When I wrote those last few blog posts on quilt binding, my goal was to help you make binding that lasts. The beauty of your quilt should stand the test of time. But my mind kept meandering to that word “bind.” It’s sort of an old fashioned word, don’t you think? Unless you’re around print shops much (and I am in my day job) where you talk about binding booklets and magazines, it’s just not in the everyday vernacular. Typically someone will say ‘tie’, ‘knot’ or use a sewing word such as ‘stitch’ instead of saying “Bind.” As a child, there was only one place where I remember hearing the word very often, and that was in church, where lots of mysterious words were used!
For a long time I didn’t know what the word even meant. But whenever I heard it in a scripture or song, I would ponder it and try to figure it out. It just made no sense to me. One day, I finally asked. I can’t remember if it was my mother or father, but I was told that it meant to tie something together very securely so it wouldn’t get loose.
Now, when you explain something to a child, funny things happen in their brain. They don’t always get the same mental picture you intended. So the next time our congregation sang “Bind Us Together” I broke out into the worst case of church giggles EVER. Even with my mother glaring at me, I could not escape the thought of all the members around me tied together in ropes, and God was this cowboy having fun with his lasso! I am pretty sure that was not the image the hymn writer envisioned.
Hearing it in church or reading it in scripture no longer causes me to snicker. Instead of seeing church members tied up in ropes, a sweeter image comes to mind, memories of stitches lovingly placed in strips of fabric. My time spent binding quilts has deepened my understanding of what it means to bind something.
I tell everyone who will listen that it’s the “love component” of quilting that draws me to the craft. While I love the color, the endless design possibilities, and the feel of the fiber, it’s the thought of the love that goes into each stitch that has me addicted. “Love is worth a thousand stitches” isn’t just a clever tagline to me. It sums up everything I believe about how I should live my life. The people in this world are worth every tiny stitch we can make for them, no matter the time or trouble involved to do it.
I was always taught that God is love, but admittedly I sometimes have a hard time getting my head around that. And that He would love me. It’s a lot easier and in a way so much more comforting to me to imagine God as a quilter. The Psalmist tells us that “He knit me together in my mother’s womb.” (Psalm 139:12) but the word that is translated as “knit” could just as easily have been translated woven or stitched. Some translations use the word “covered” as if wrapped in a baby quilt. When I hand stitch a binding, I often envision God painstakingly putting tiny stitches in us to hold us together. I imagine Him taking the little scraps of our life and turning them into something beautiful.
He heals the brokenhearted
and binds up their wounds. (Psalms 147:3, speaking about God)
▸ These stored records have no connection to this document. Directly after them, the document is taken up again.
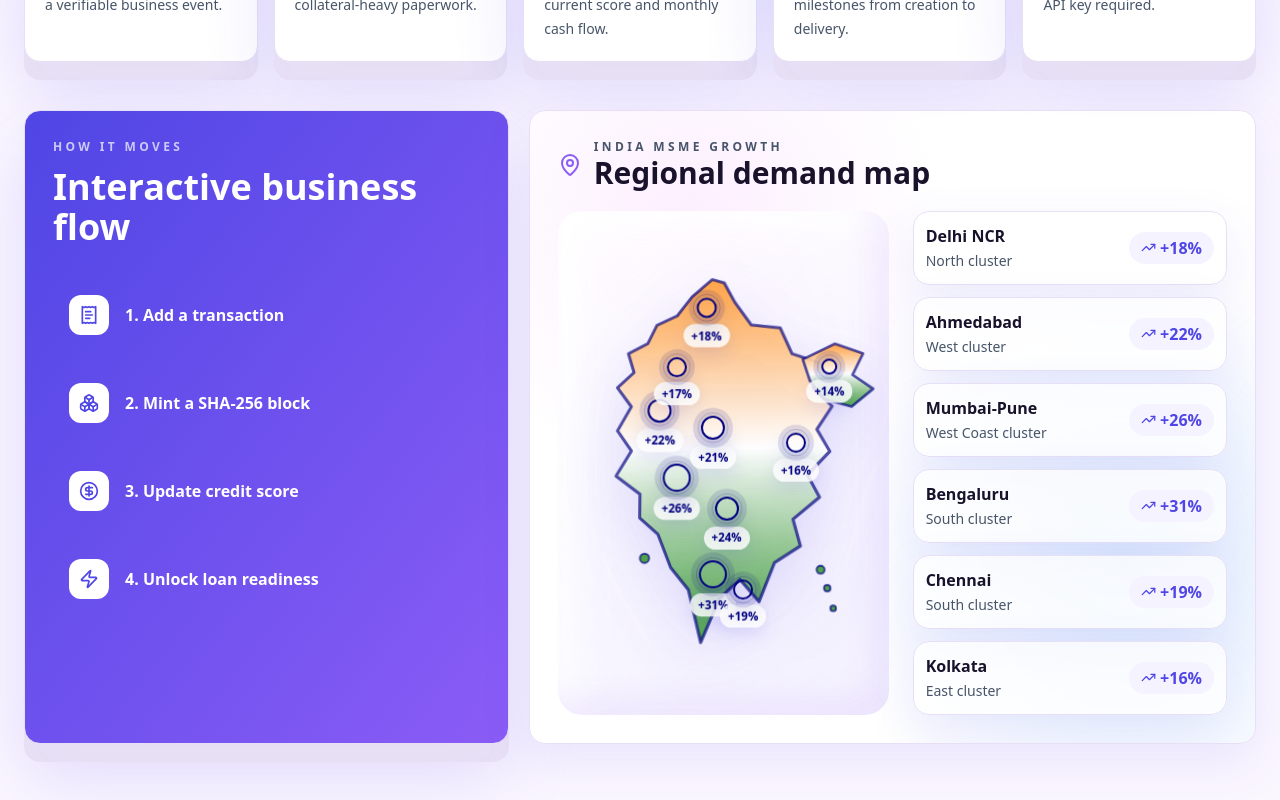
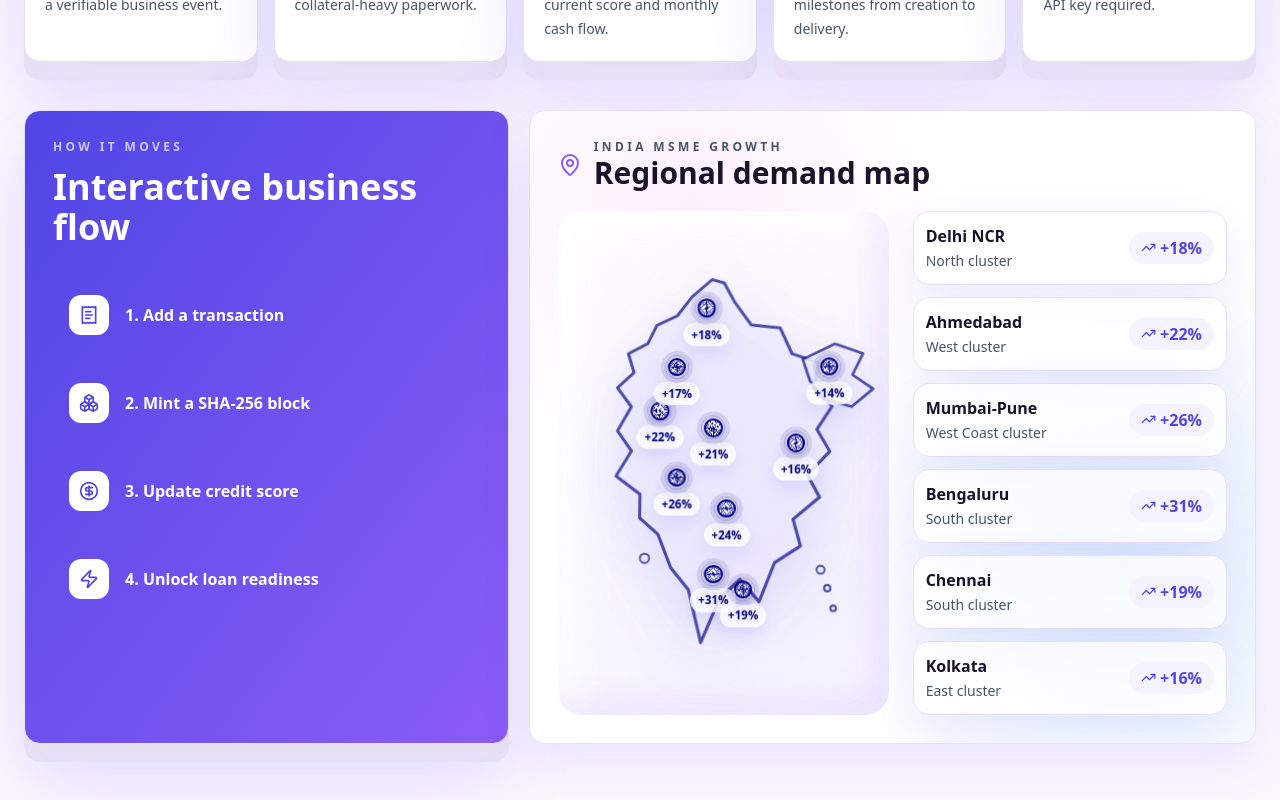
Before and after one commit to rudranshrajsrivastava/MICROFINANCE, a Next.js app: page / in a window 1280 px wide. Shown: the part 1116-1916 px from the top of the page. Built offline with nearby package versions, Linux system fonts and the light colour scheme.

Commit message:
Use Ashoka Chakra map markers

```diff
--- a/app/globals.css
+++ b/app/globals.css
@@ -162,7 +162,7 @@ select {
 
   .india-map-outline path,
   .india-map-outline circle {
-    fill: url("#indiaTricolor");
+    fill: rgba(237, 233, 254, 0.9);
     stroke: rgba(0, 0, 128, 0.68);
     stroke-width: 4;
     stroke-linejoin: round;
@@ -173,7 +173,7 @@ select {
   }
 
   .india-map-outline .india-island {
-    fill: rgba(19, 136, 8, 0.72);
+    fill: rgba(237, 233, 254, 0.9);
     stroke-width: 2.5;
   }
 
@@ -186,30 +186,24 @@ select {
     animation: mapDotFloat 4.8s ease-in-out infinite;
   }
 
-  .map-dot {
+  .ashoka-dot {
     position: relative;
     display: block;
+    width: 1.15rem;
+    height: 1.15rem;
     border-radius: 999px;
     border: 2px solid #000080;
-    box-shadow: 0 0 0 8px rgba(0, 0, 128, 0.12), 0 14px 24px rgba(0, 0, 128, 0.24);
+    background:
+      radial-gradient(circle, #000080 0 12%, transparent 13%),
+      repeating-conic-gradient(from 0deg, #000080 0deg 5deg, transparent 5deg 15deg),
+      radial-gradient(circle, #ffffff 0 58%, transparent 59%);
+    box-shadow: 0 0 0 7px rgba(0, 0, 128, 0.1), 0 14px 24px rgba(0, 0, 128, 0.24);
   }
 
-  .map-dot-saffron {
-    background: #ff9933;
-  }
-
-  .map-dot-white {
-    background: #ffffff;
-  }
-
-  .map-dot-green {
-    background: #138808;
-  }
-
-  .map-dot::after {
+  .ashoka-dot::after {
     content: "";
     position: absolute;
-    inset: -9px;
+    inset: -8px;
     border-radius: inherit;
     border: 1px solid rgba(0, 0, 128, 0.38);
     animation: mapPulse 2.8s ease-out infinite;
--- a/app/page.tsx
+++ b/app/page.tsx
@@ -11,16 +11,16 @@ const features = [
 ];
 
 const msmeRegions = [
-  { region: "North", city: "Delhi NCR", growth: "+18%", x: "45%", y: "23%", size: "h-5 w-5", tone: "saffron" },
-  { region: "West", city: "Ahmedabad", growth: "+22%", x: "31%", y: "43%", size: "h-6 w-6", tone: "white" },
-  { region: "West Coast", city: "Mumbai-Pune", growth: "+26%", x: "36%", y: "56%", size: "h-7 w-7", tone: "green" },
-  { region: "South", city: "Bengaluru", growth: "+31%", x: "47%", y: "75%", size: "h-7 w-7", tone: "saffron" },
-  { region: "South", city: "Chennai", growth: "+19%", x: "56%", y: "78%", size: "h-5 w-5", tone: "white" },
-  { region: "East", city: "Kolkata", growth: "+16%", x: "72%", y: "49%", size: "h-5 w-5", tone: "green" },
-  { region: "Central", city: "Indore-Bhopal", growth: "+21%", x: "47%", y: "46%", size: "h-6 w-6", tone: "saffron" },
-  { region: "Deccan", city: "Hyderabad", growth: "+24%", x: "51%", y: "62%", size: "h-6 w-6", tone: "green" },
-  { region: "Northwest", city: "Jaipur", growth: "+17%", x: "36%", y: "34%", size: "h-5 w-5", tone: "white" },
-  { region: "Northeast", city: "Guwahati", growth: "+14%", x: "82%", y: "34%", size: "h-4 w-4", tone: "saffron" }
+  { region: "North", city: "Delhi NCR", growth: "+18%", x: "45%", y: "23%" },
+  { region: "West", city: "Ahmedabad", growth: "+22%", x: "31%", y: "43%" },
+  { region: "West Coast", city: "Mumbai-Pune", growth: "+26%", x: "36%", y: "56%" },
+  { region: "South", city: "Bengaluru", growth: "+31%", x: "47%", y: "75%" },
+  { region: "South", city: "Chennai", growth: "+19%", x: "56%", y: "78%" },
+  { region: "East", city: "Kolkata", growth: "+16%", x: "72%", y: "49%" },
+  { region: "Central", city: "Indore-Bhopal", growth: "+21%", x: "47%", y: "46%" },
+  { region: "Deccan", city: "Hyderabad", growth: "+24%", x: "51%", y: "62%" },
+  { region: "Northwest", city: "Jaipur", growth: "+17%", x: "36%", y: "34%" },
+  { region: "Northeast", city: "Guwahati", growth: "+14%", x: "82%", y: "34%" }
 ];
 
 export default function LandingPage() {
@@ -144,13 +144,6 @@ export default function LandingPage() {
           <div className="grid gap-6 lg:grid-cols-[1fr_0.95fr]">
             <div className="india-map-stage">
               <svg className="india-map-outline" viewBox="0 0 420 520" role="img" aria-label="Stylized complete map of India">
-                <defs>
-                  <linearGradient id="indiaTricolor" x1="0" x2="0" y1="0" y2="1">
-                    <stop offset="0%" stopColor="#ff9933" stopOpacity="0.9" />
-                    <stop offset="48%" stopColor="#ffffff" stopOpacity="0.96" />
-                    <stop offset="100%" stopColor="#138808" stopOpacity="0.72" />
-                  </linearGradient>
-                </defs>
                 <path className="india-mainland" d="M198 16 171 39 151 65 124 77 112 102 86 115 94 141 72 161 91 187 73 219 92 246 72 279 104 303 104 334 128 355 145 398 168 426 184 492 208 437 234 413 258 441 278 392 311 371 302 337 336 309 321 280 350 250 334 221 354 191 330 166 338 133 303 120 288 85 250 80 228 48 214 21Z" />
                 <path className="india-northeast" d="M317 128 359 108 395 122 381 150 407 169 379 192 343 181 326 157Z" />
                 <circle className="india-island" cx="111" cy="386" r="6" />
@@ -164,7 +157,7 @@ export default function LandingPage() {
                   key={region.city}
                   style={{ left: region.x, top: region.y, animationDelay: `${index * 160}ms` }}
                 >
-                  <span className={`map-dot map-dot-${region.tone} ${region.size}`} />
+                  <span className="ashoka-dot" />
                   <span className="map-dot-label">{region.growth}</span>
                 </div>
               ))}
```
One of the main reasons we bind a quilt, is so that the batting doesn’t start coming out of the sides. The binding keeps it all together, holds it in place, because it’s the nature of fabric and fibers to shift. One of my favorite hymns to this day is “Come Thou Fount of Every Blessing.” And this verse doesn’t make me giggle, it just brings me peace:
Oh to grace how great a debtor
Daily I’m constrained to be
Let Thy goodness like a fetter
Bind my wandering heart to Thee
Prone to wander, Lord I feel it
Prone to leave the God I love
Here’s my heart Lord, take and seal it
Seal it for Thy courts above
Yep, prone to wander. Prone to shifting. Prone to moving around in the wrong direction just like the fibers and fabrics I work with every day. But God has that all bound up, and I don’t have to worry about it.
Its fitting to me that the last step in finishing a quilt is the binding. It’s that final act in a long process of making something beautiful, that closes it off from the elements to prevent the edges from fraying away. It makes it look perfect and finished.
But over the life of a quilt, it’s the binding that will take the most abuse. On many of the antique quilts I’ve seen, it’s obvious that one of the first things to fray is the binding. It gets tugged when the night is cold and the covers need to be pulled up. The drowsy toddler grabs a corner and drags it with them when waking up from a nap.
Just before Jesus ascended into heaven, he told Peter:
whatsoever thou shalt bind on earth shall be bound in heaven (Matthew 16:19)
That’s one of those scriptures that’s a bit cryptic, and entire doctrines have been built around it. But I take a simple view. I think Jesus was giving Peter a mission. And that mission was a simple one: Help me bind up these broken people. And the way we are going to bind them isn’t going to be a temporary fix. It’s going to last.
Hoping your quilts and your life have a binding that lasts!